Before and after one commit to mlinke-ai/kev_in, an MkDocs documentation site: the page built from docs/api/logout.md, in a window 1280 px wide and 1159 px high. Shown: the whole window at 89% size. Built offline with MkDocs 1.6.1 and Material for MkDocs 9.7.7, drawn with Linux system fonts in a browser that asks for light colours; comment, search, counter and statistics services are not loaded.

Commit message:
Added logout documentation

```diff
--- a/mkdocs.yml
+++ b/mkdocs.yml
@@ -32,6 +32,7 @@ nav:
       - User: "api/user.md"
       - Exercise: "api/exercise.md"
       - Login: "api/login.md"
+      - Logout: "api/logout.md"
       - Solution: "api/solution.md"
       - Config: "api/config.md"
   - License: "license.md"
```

--- --- ---

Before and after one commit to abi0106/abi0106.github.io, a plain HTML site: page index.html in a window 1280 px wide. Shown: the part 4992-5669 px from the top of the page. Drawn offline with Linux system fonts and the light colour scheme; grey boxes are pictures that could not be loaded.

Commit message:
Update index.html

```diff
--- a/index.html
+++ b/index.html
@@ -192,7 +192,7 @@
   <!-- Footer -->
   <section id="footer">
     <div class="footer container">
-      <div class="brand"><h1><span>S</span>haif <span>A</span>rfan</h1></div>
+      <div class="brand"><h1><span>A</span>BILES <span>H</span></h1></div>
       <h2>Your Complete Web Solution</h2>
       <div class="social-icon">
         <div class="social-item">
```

--- --- ---

▶ **Task prompt**
Copy each line of the preceding data that contains the string "class".

▶ **Solution below**
     <div class="footer container">
-      <div class="brand"><h1><span>S</span>haif <span>A</span>rfan</h1></div>
+      <div class="brand"><h1><span>A</span>BILES <span>H</span></h1></div>
       <div class="social-icon">
         <div class="social-item">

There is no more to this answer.